- [Problem to solve]:
Leave the images out, and copy each of the records below exactly.

- [Listed entries]:

====

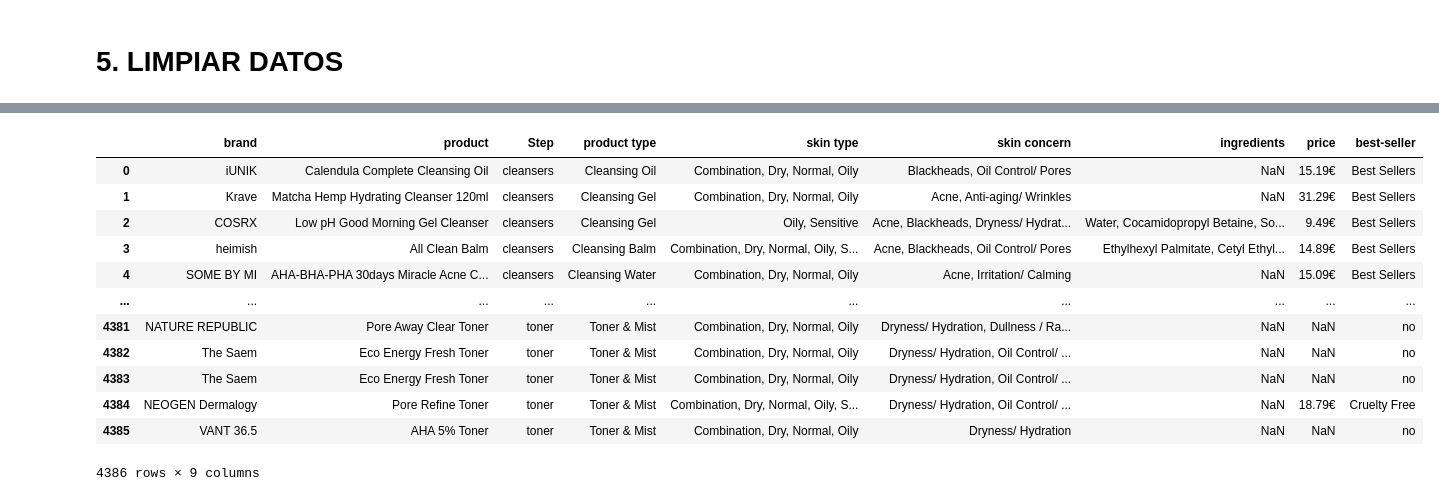
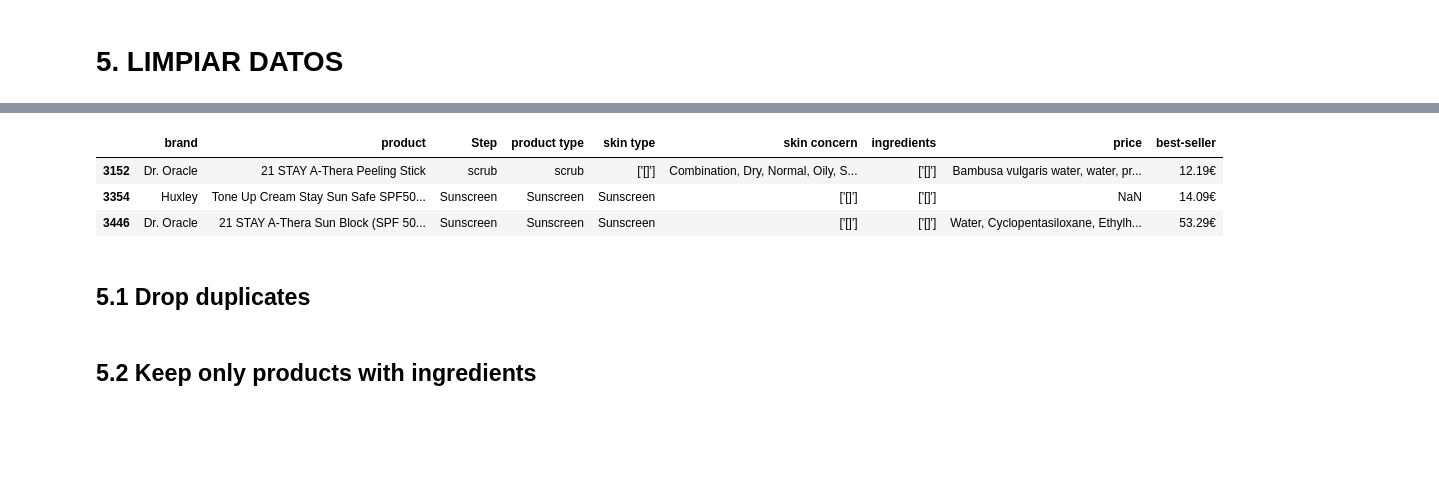
Before and after one commit to JieDh/ih_final_project, a Jupyter notebook: dataframe_changes.ipynb, the cells around one changed output, grey strips where cells are left out. Drawn from its saved outputs; the diff is of its cells as text; code cells hidden in the pictures; blank space fills up the shorter version.

Commit message:
before ingredients

```diff
--- a/dataframe_changes.ipynb
+++ b/dataframe_changes.ipynb
@@ -214,6 +214,19 @@ df.to_csv('final.csv', index=False)
 # %% [markdown]
 # 5. LIMPIAR DATOS
 # %%
-final = pd.read_csv('final.csv')
+final = pd.read_csv('clean_doc.csv')
+# %%
+drop_col = ['Unnamed: 9',
+       'Unnamed: 10', 'Unnamed: 11', 'Unnamed: 12', 'Unnamed: 13',
+       'Unnamed: 14', 'Unnamed: 15', 'Unnamed: 16', 'Unnamed: 17',
+       'Unnamed: 18', 'Unnamed: 19', 'Unnamed: 20', 'Unnamed: 21',
+       'Unnamed: 22', 'Unnamed: 23', 'Unnamed: 24', 'Unnamed: 25',
+       'Unnamed: 26', 'Unnamed: 27', 'Unnamed: 28', 'Unnamed: 29',
+       'Unnamed: 30', 'Unnamed: 31', 'Unnamed: 32', 'Unnamed: 33',
+       'Unnamed: 34', 'Unnamed: 35', 'Unnamed: 36', 'Unnamed: 37',
+       'Unnamed: 38', 'Unnamed: 39', 'Unnamed: 40', 'Unnamed: 41',
+       'Unnamed: 42', 'Unnamed: 43']
+# %%
+final.drop(columns=drop_col, axis=1, inplace=True)
 # %%
 lst = dict(final.groupby("product").filter(lambda x: len(x) > 1)['product'].value_counts())
@@ -242,16 +233,9 @@ cleansers = pd.read_csv('clean_data/cleansers.csv')
 # %%
-final
+final[final['ingredients']=="['[]']"]
 # %% [output]
 |  | brand | product | Step | product type | skin type | skin concern | ingredients | price | best-seller |
-| 0 | iUNIK | Calendula Complete Cleansing Oil | cleansers | Cleansing Oil | Combination, Dry, Normal, Oily | Blackheads, Oil Control/ Pores | NaN | 15.19€ | Best Sellers |
-| 1 | Krave | Matcha Hemp Hydrating Cleanser 120ml | cleansers | Cleansing Gel | Combination, Dry, Normal, Oily | Acne, Anti-aging/ Wrinkles | NaN | 31.29€ | Best Sellers |
-| 2 | COSRX | Low pH Good Morning Gel Cleanser | cleansers | Cleansing Gel | Oily, Sensitive | Acne, Blackheads, Dryness/ Hydrat... | Water, Cocamidopropyl Betaine, So... | 9.49€ | Best Sellers |
-| 3 | heimish | All Clean Balm | cleansers | Cleansing Balm | Combination, Dry, Normal, Oily, S... | Acne, Blackheads, Oil Control/ Pores | Ethylhexyl Palmitate, Cetyl Ethyl... | 14.89€ | Best Sellers |
-| 4 | SOME BY MI | AHA-BHA-PHA 30days Miracle Acne C... | cleansers | Cleansing Water | Combination, Dry, Normal, Oily | Acne, Irritation/ Calming | NaN | 15.09€ | Best Sellers |
-| ... | ... | ... | ... | ... | ... | ... | ... | ... | ... |
-| 4381 | NATURE REPUBLIC | Pore Away Clear Toner | toner | Toner & Mist | Combination, Dry, Normal, Oily | Dryness/ Hydration, Dullness / Ra... | NaN | NaN | no |
-| 4382 | The Saem | Eco Energy Fresh Toner | toner | Toner & Mist | Combination, Dry, Normal, Oily | Dryness/ Hydration, Oil Control/ ... | NaN | NaN | no |
-| 4383 | The Saem | Eco Energy Fresh Toner | toner | Toner & Mist | Combination, Dry, Normal, Oily | Dryness/ Hydration, Oil Control/ ... | NaN | NaN | no |
-| 4384 | NEOGEN Dermalogy | Pore Refine Toner | toner | Toner & Mist | Combination, Dry, Normal, Oily, S... | Dryness/ Hydration, Oil Control/ ... | NaN | 18.79€ | Cruelty Free |
-| 4385 | VANT 36.5 | AHA 5% Toner | toner | Toner & Mist | Combination, Dry, Normal, Oily | Dryness/ Hydration | NaN | NaN | no |
+| 3152 | Dr. Oracle | 21 STAY A-Thera Peeling Stick | scrub | scrub | ['[]'] | Combination, Dry, Normal, Oily, S... | ['[]'] | Bambusa vulgaris water, water, pr... | 12.19€ |
+| 3354 | Huxley | Tone Up Cream Stay Sun Safe SPF50... | Sunscreen | Sunscreen | Sunscreen | ['[]'] | ['[]'] | NaN | 14.09€ |
+| 3446 | Dr. Oracle | 21 STAY A-Thera Sun Block (SPF 50... | Sunscreen | Sunscreen | Sunscreen | ['[]'] | ['[]'] | Water, Cyclopentasiloxane, Ethylh... | 53.29€ |
-4386 rows × 9 columns
+# %% [markdown]
+## 5.1 Drop duplicates
@@ -257,0 +244,2 @@ final
+# %% [markdown]
+## 5.2 Keep only products with ingredients
```
Also changed, not shown: parts of 6 cells of this notebook, 13 other files.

====

- [Answer for the task]:
Before and after one commit to JieDh/ih_final_project, a Jupyter notebook: dataframe_changes.ipynb, the cells around one changed output, grey strips where cells are left out. Drawn from its saved outputs; the diff is of its cells as text; code cells hidden in the pictures; blank space fills up the shorter version.

Commit message:
before ingredients

```diff
--- a/dataframe_changes.ipynb
+++ b/dataframe_changes.ipynb
@@ -214,6 +214,19 @@ df.to_csv('final.csv', index=False)
 # %% [markdown]
 # 5. LIMPIAR DATOS
 # %%
-final = pd.read_csv('final.csv')
+final = pd.read_csv('clean_doc.csv')
+# %%
+drop_col = ['Unnamed: 9',
+       'Unnamed: 10', 'Unnamed: 11', 'Unnamed: 12', 'Unnamed: 13',
+       'Unnamed: 14', 'Unnamed: 15', 'Unnamed: 16', 'Unnamed: 17',
+       'Unnamed: 18', 'Unnamed: 19', 'Unnamed: 20', 'Unnamed: 21',
+       'Unnamed: 22', 'Unnamed: 23', 'Unnamed: 24', 'Unnamed: 25',
+       'Unnamed: 26', 'Unnamed: 27', 'Unnamed: 28', 'Unnamed: 29',
+       'Unnamed: 30', 'Unnamed: 31', 'Unnamed: 32', 'Unnamed: 33',
+       'Unnamed: 34', 'Unnamed: 35', 'Unnamed: 36', 'Unnamed: 37',
+       'Unnamed: 38', 'Unnamed: 39', 'Unnamed: 40', 'Unnamed: 41',
+       'Unnamed: 42', 'Unnamed: 43']
+# %%
+final.drop(columns=drop_col, axis=1, inplace=True)
 # %%
 lst = dict(final.groupby("product").filter(lambda x: len(x) > 1)['product'].value_counts())
@@ -242,16 +233,9 @@ cleansers = pd.read_csv('clean_data/cleansers.csv')
 # %%
-final
+final[final['ingredients']=="['[]']"]
 # %% [output]
 |  | brand | product | Step | product type | skin type | skin concern | ingredients | price | best-seller |
-| 0 | iUNIK | Calendula Complete Cleansing Oil | cleansers | Cleansing Oil | Combination, Dry, Normal, Oily | Blackheads, Oil Control/ Pores | NaN | 15.19€ | Best Sellers |
-| 1 | Krave | Matcha Hemp Hydrating Cleanser 120ml | cleansers | Cleansing Gel | Combination, Dry, Normal, Oily | Acne, Anti-aging/ Wrinkles | NaN | 31.29€ | Best Sellers |
-| 2 | COSRX | Low pH Good Morning Gel Cleanser | cleansers | Cleansing Gel | Oily, Sensitive | Acne, Blackheads, Dryness/ Hydrat... | Water, Cocamidopropyl Betaine, So... | 9.49€ | Best Sellers |
-| 3 | heimish | All Clean Balm | cleansers | Cleansing Balm | Combination, Dry, Normal, Oily, S... | Acne, Blackheads, Oil Control/ Pores | Ethylhexyl Palmitate, Cetyl Ethyl... | 14.89€ | Best Sellers |
-| 4 | SOME BY MI | AHA-BHA-PHA 30days Miracle Acne C... | cleansers | Cleansing Water | Combination, Dry, Normal, Oily | Acne, Irritation/ Calming | NaN | 15.09€ | Best Sellers |
-| ... | ... | ... | ... | ... | ... | ... | ... | ... | ... |
-| 4381 | NATURE REPUBLIC | Pore Away Clear Toner | toner | Toner & Mist | Combination, Dry, Normal, Oily | Dryness/ Hydration, Dullness / Ra... | NaN | NaN | no |
-| 4382 | The Saem | Eco Energy Fresh Toner | toner | Toner & Mist | Combination, Dry, Normal, Oily | Dryness/ Hydration, Oil Control/ ... | NaN | NaN | no |
-| 4383 | The Saem | Eco Energy Fresh Toner | toner | Toner & Mist | Combination, Dry, Normal, Oily | Dryness/ Hydration, Oil Control/ ... | NaN | NaN | no |
-| 4384 | NEOGEN Dermalogy | Pore Refine Toner | toner | Toner & Mist | Combination, Dry, Normal, Oily, S... | Dryness/ Hydration, Oil Control/ ... | NaN | 18.79€ | Cruelty Free |
-| 4385 | VANT 36.5 | AHA 5% Toner | toner | Toner & Mist | Combination, Dry, Normal, Oily | Dryness/ Hydration | NaN | NaN | no |
+| 3152 | Dr. Oracle | 21 STAY A-Thera Peeling Stick | scrub | scrub | ['[]'] | Combination, Dry, Normal, Oily, S... | ['[]'] | Bambusa vulgaris water, water, pr... | 12.19€ |
+| 3354 | Huxley | Tone Up Cream Stay Sun Safe SPF50... | Sunscreen | Sunscreen | Sunscreen | ['[]'] | ['[]'] | NaN | 14.09€ |
+| 3446 | Dr. Oracle | 21 STAY A-Thera Sun Block (SPF 50... | Sunscreen | Sunscreen | Sunscreen | ['[]'] | ['[]'] | Water, Cyclopentasiloxane, Ethylh... | 53.29€ |
-4386 rows × 9 columns
+# %% [markdown]
+## 5.1 Drop duplicates
@@ -257,0 +244,2 @@ final
+# %% [markdown]
+## 5.2 Keep only products with ingredients
```
Also changed, not shown: parts of 6 cells of this notebook, 13 other files.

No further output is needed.